= Task goal =
Print each line of the listing once more, precisely as given.

= Material shown =

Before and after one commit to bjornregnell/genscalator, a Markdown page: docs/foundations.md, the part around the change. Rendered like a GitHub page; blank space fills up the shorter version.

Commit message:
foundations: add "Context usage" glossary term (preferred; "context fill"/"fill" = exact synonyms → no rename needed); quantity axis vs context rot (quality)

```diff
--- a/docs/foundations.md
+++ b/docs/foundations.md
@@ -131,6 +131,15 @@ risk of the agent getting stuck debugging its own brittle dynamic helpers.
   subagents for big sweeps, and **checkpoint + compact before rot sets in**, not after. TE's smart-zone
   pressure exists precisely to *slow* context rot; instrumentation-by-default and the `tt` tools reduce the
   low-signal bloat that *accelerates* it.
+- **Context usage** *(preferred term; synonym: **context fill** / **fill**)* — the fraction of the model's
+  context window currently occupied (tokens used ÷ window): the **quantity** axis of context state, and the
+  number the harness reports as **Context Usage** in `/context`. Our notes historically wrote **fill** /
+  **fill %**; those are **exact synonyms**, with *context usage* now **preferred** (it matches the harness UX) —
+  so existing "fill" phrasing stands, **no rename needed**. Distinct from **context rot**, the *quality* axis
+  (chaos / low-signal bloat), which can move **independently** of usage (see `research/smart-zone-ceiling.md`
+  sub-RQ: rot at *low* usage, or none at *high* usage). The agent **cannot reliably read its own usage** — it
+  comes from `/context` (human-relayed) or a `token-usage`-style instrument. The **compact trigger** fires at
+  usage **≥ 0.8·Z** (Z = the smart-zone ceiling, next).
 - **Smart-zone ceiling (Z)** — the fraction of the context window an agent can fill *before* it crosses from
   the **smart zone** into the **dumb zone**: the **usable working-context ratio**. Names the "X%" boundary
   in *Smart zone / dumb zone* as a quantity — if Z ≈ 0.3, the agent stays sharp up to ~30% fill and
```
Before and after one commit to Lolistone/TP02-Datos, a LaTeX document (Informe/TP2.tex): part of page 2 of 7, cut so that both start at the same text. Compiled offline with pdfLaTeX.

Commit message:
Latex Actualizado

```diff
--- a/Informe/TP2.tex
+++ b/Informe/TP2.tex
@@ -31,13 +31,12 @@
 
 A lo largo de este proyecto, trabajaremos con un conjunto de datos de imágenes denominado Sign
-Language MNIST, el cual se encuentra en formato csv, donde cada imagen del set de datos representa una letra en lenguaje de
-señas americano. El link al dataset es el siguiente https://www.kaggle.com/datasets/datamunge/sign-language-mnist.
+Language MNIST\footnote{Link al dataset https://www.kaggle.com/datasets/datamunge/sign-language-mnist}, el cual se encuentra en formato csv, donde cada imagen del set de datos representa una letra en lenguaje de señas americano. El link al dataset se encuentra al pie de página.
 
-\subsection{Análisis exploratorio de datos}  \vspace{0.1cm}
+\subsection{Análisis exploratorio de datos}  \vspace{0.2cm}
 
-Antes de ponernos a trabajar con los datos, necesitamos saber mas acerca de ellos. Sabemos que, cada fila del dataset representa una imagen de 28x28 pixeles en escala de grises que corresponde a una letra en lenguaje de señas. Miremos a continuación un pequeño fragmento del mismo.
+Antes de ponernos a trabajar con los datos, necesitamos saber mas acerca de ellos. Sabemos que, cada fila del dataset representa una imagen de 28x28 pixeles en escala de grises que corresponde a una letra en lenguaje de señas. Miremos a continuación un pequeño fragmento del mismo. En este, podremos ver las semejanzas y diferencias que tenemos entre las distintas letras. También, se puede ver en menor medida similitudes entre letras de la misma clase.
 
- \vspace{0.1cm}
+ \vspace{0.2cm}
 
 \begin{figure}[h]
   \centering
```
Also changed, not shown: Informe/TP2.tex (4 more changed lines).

= Answer space =
Before and after one commit to bjornregnell/genscalator, a Markdown page: docs/foundations.md, the part around the change. Rendered like a GitHub page; blank space fills up the shorter version.

Commit message:
foundations: add "Context usage" glossary term (preferred; "context fill"/"fill" = exact synonyms → no rename needed); quantity axis vs context rot (quality)

```diff
--- a/docs/foundations.md
+++ b/docs/foundations.md
@@ -131,6 +131,15 @@ risk of the agent getting stuck debugging its own brittle dynamic helpers.
   subagents for big sweeps, and **checkpoint + compact before rot sets in**, not after. TE's smart-zone
   pressure exists precisely to *slow* context rot; instrumentation-by-default and the `tt` tools reduce the
   low-signal bloat that *accelerates* it.
+- **Context usage** *(preferred term; synonym: **context fill** / **fill**)* — the fraction of the model's
+  context window currently occupied (tokens used ÷ window): the **quantity** axis of context state, and the
+  number the harness reports as **Context Usage** in `/context`. Our notes historically wrote **fill** /
+  **fill %**; those are **exact synonyms**, with *context usage* now **preferred** (it matches the harness UX) —
+  so existing "fill" phrasing stands, **no rename needed**. Distinct from **context rot**, the *quality* axis
+  (chaos / low-signal bloat), which can move **independently** of usage (see `research/smart-zone-ceiling.md`
+  sub-RQ: rot at *low* usage, or none at *high* usage). The agent **cannot reliably read its own usage** — it
+  comes from `/context` (human-relayed) or a `token-usage`-style instrument. The **compact trigger** fires at
+  usage **≥ 0.8·Z** (Z = the smart-zone ceiling, next).
 - **Smart-zone ceiling (Z)** — the fraction of the context window an agent can fill *before* it crosses from
   the **smart zone** into the **dumb zone**: the **usable working-context ratio**. Names the "X%" boundary
   in *Smart zone / dumb zone* as a quantity — if Z ≈ 0.3, the agent stays sharp up to ~30% fill and
```
Before and after one commit to Lolistone/TP02-Datos, a LaTeX document (Informe/TP2.tex): part of page 2 of 7, cut so that both start at the same text. Compiled offline with pdfLaTeX.

Commit message:
Latex Actualizado

```diff
--- a/Informe/TP2.tex
+++ b/Informe/TP2.tex
@@ -31,13 +31,12 @@
 
 A lo largo de este proyecto, trabajaremos con un conjunto de datos de imágenes denominado Sign
-Language MNIST, el cual se encuentra en formato csv, donde cada imagen del set de datos representa una letra en lenguaje de
-señas americano. El link al dataset es el siguiente https://www.kaggle.com/datasets/datamunge/sign-language-mnist.
+Language MNIST\footnote{Link al dataset https://www.kaggle.com/datasets/datamunge/sign-language-mnist}, el cual se encuentra en formato csv, donde cada imagen del set de datos representa una letra en lenguaje de señas americano. El link al dataset se encuentra al pie de página.
 
-\subsection{Análisis exploratorio de datos}  \vspace{0.1cm}
+\subsection{Análisis exploratorio de datos}  \vspace{0.2cm}
 
-Antes de ponernos a trabajar con los datos, necesitamos saber mas acerca de ellos. Sabemos que, cada fila del dataset representa una imagen de 28x28 pixeles en escala de grises que corresponde a una letra en lenguaje de señas. Miremos a continuación un pequeño fragmento del mismo.
+Antes de ponernos a trabajar con los datos, necesitamos saber mas acerca de ellos. Sabemos que, cada fila del dataset representa una imagen de 28x28 pixeles en escala de grises que corresponde a una letra en lenguaje de señas. Miremos a continuación un pequeño fragmento del mismo. En este, podremos ver las semejanzas y diferencias que tenemos entre las distintas letras. También, se puede ver en menor medida similitudes entre letras de la misma clase.
 
- \vspace{0.1cm}
+ \vspace{0.2cm}
 
 \begin{figure}[h]
   \centering
```
Also changed, not shown: Informe/TP2.tex (4 more changed lines).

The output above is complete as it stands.